> _Exercise requirements_
Only lines with the string "eutrophic" are wanted. Pull them out of the data.

[Items from a data source]
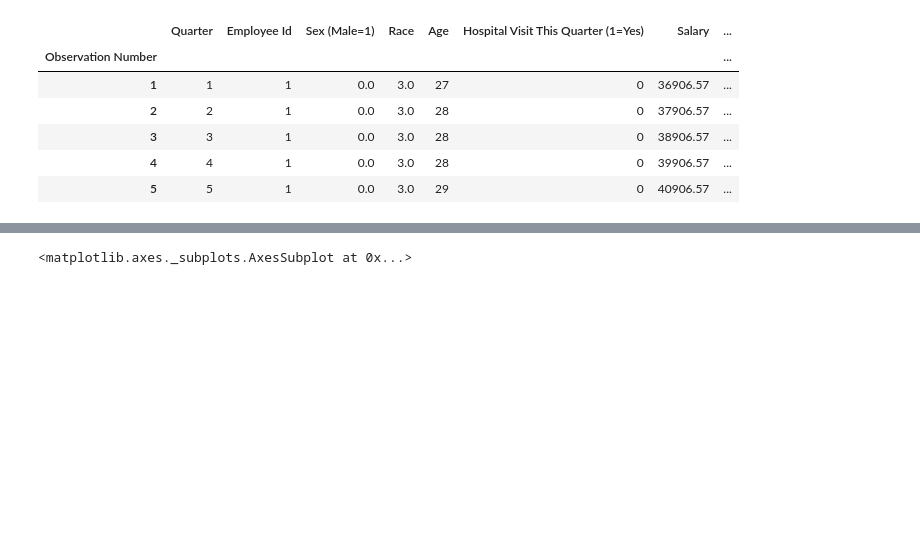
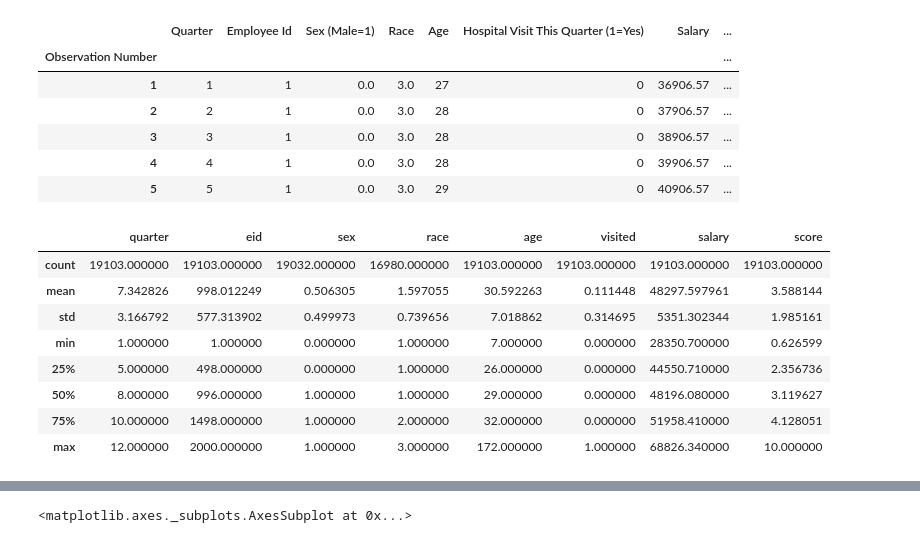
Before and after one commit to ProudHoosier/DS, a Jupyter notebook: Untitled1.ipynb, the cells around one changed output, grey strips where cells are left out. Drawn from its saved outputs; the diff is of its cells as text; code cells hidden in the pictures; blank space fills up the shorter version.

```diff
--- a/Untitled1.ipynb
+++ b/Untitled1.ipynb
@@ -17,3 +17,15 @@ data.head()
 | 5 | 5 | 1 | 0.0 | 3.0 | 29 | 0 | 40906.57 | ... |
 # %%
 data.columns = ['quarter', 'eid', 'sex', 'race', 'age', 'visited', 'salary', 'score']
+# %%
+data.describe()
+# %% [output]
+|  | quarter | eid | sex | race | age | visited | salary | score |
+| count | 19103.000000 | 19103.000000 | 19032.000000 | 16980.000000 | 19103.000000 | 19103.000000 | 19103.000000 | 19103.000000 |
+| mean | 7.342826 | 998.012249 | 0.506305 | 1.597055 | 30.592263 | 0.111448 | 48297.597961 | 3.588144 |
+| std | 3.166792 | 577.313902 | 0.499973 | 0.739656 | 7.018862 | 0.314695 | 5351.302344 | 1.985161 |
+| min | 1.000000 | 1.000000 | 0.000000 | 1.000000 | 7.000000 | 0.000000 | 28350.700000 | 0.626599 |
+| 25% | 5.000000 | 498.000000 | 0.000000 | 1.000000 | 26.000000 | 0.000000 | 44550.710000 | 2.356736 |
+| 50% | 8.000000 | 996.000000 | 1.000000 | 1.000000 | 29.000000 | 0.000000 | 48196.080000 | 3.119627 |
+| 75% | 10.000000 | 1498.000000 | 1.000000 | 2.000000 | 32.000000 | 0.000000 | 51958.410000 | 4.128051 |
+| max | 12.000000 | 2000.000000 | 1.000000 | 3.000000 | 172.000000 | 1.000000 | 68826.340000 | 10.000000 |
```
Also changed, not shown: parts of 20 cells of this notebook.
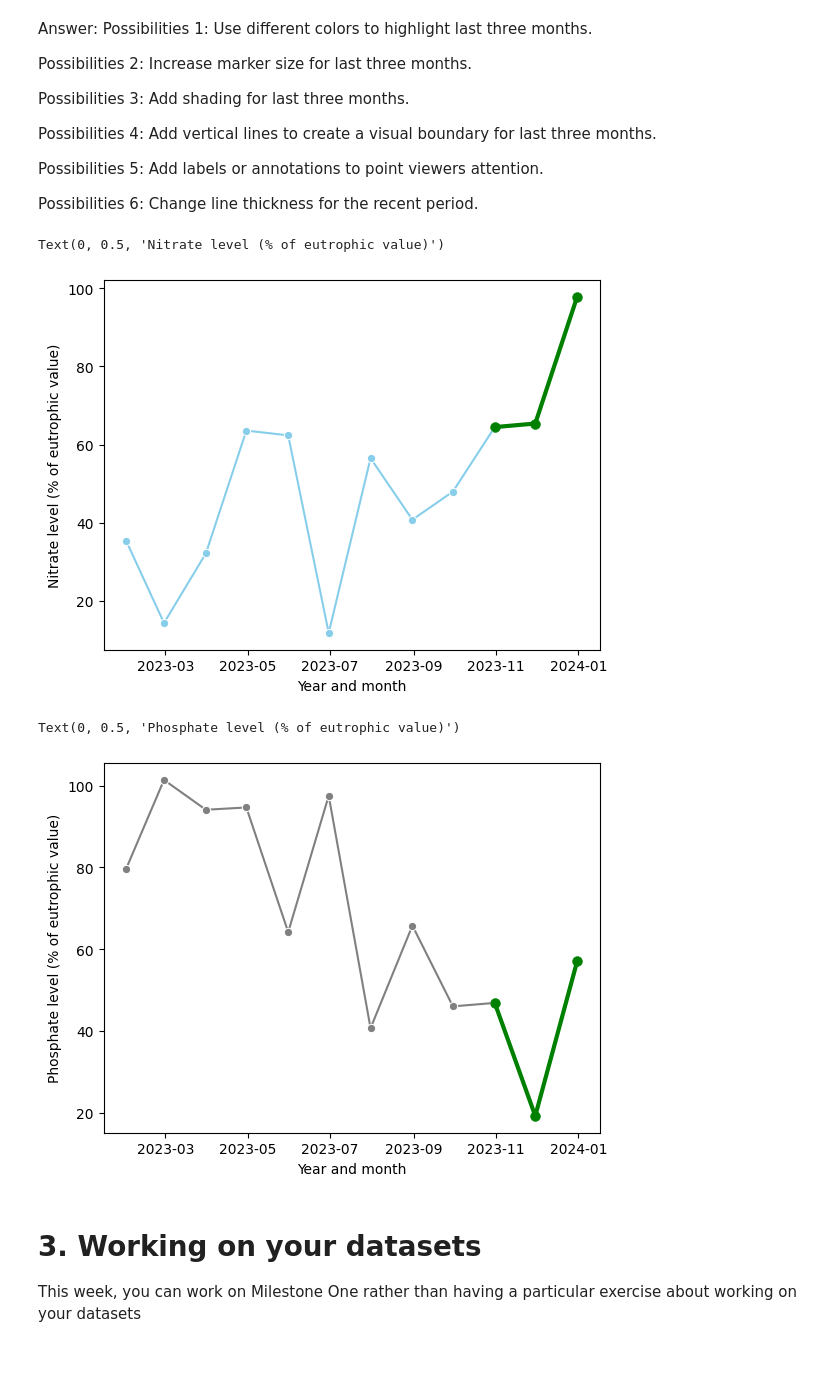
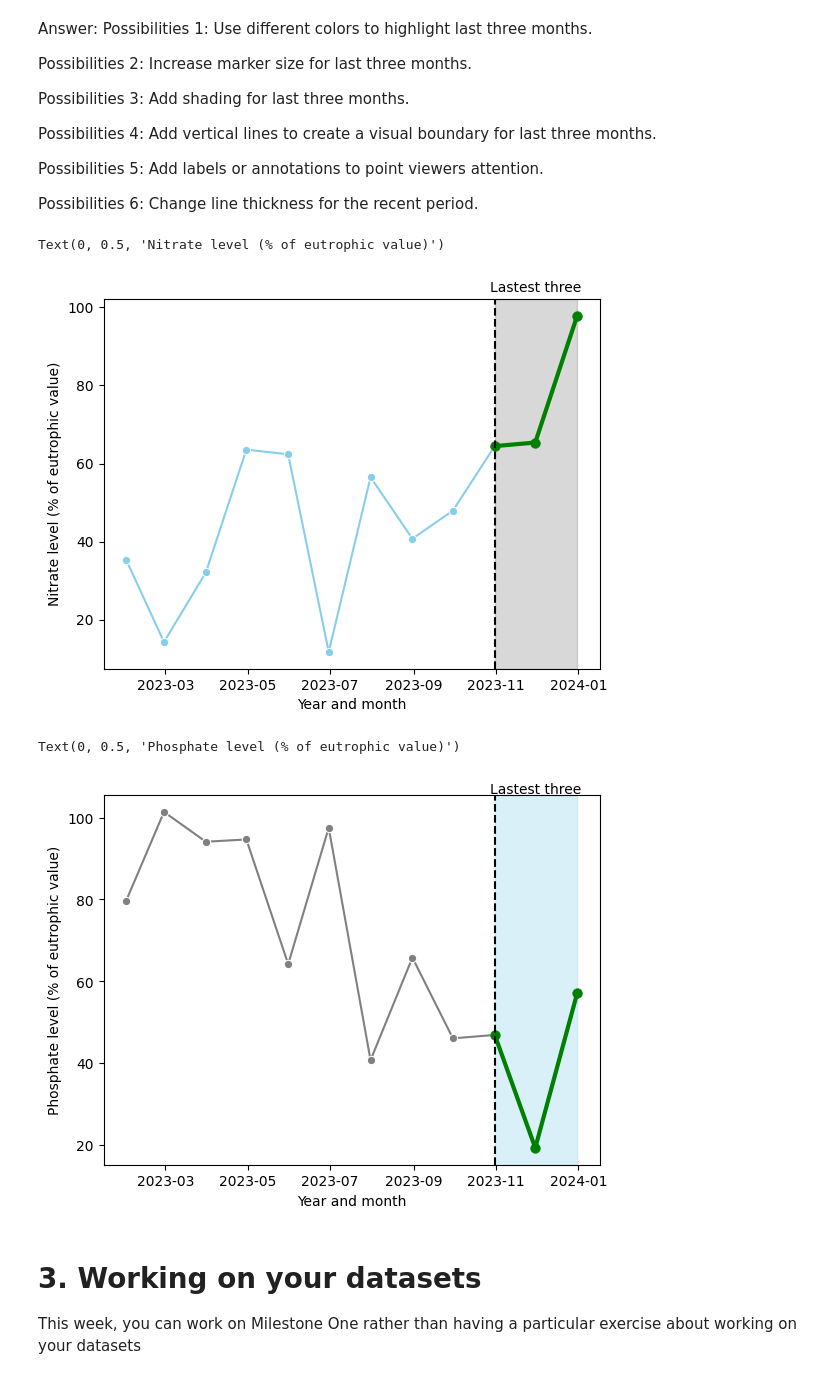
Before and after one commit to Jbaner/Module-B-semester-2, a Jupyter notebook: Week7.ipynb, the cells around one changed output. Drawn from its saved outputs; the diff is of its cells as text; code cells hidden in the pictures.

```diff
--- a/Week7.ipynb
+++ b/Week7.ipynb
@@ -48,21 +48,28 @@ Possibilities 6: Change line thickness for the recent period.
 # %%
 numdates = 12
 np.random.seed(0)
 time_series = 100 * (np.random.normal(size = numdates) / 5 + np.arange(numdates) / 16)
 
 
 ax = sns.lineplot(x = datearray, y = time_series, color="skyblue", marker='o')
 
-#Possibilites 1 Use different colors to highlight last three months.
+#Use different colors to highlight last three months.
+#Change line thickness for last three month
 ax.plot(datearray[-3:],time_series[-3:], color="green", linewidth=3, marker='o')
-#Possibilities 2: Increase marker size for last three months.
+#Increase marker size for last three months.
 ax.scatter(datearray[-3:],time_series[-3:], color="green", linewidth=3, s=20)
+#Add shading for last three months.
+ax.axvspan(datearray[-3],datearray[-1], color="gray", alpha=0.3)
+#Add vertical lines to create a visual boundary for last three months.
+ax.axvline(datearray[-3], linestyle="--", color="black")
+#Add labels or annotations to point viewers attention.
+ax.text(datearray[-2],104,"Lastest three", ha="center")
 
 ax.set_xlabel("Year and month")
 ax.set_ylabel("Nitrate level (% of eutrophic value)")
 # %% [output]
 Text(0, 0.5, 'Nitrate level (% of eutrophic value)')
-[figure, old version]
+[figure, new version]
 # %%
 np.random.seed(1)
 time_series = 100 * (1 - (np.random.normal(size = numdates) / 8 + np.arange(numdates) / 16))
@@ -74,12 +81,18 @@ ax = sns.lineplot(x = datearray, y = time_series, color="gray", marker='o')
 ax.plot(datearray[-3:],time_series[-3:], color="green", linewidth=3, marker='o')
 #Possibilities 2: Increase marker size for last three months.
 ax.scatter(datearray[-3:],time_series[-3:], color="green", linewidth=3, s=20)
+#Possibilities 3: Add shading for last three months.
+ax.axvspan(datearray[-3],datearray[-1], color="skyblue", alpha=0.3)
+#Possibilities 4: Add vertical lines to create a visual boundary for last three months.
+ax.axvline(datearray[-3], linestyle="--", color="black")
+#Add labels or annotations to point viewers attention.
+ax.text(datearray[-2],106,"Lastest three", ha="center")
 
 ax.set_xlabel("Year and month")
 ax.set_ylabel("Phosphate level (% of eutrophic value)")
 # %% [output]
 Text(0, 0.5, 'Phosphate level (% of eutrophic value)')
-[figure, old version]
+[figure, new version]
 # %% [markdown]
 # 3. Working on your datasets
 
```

> _Reply to the task_
 ax.set_ylabel("Nitrate level (% of eutrophic value)")
 Text(0, 0.5, 'Nitrate level (% of eutrophic value)')
 ax.set_ylabel("Phosphate level (% of eutrophic value)")
 Text(0, 0.5, 'Phosphate level (% of eutrophic value)')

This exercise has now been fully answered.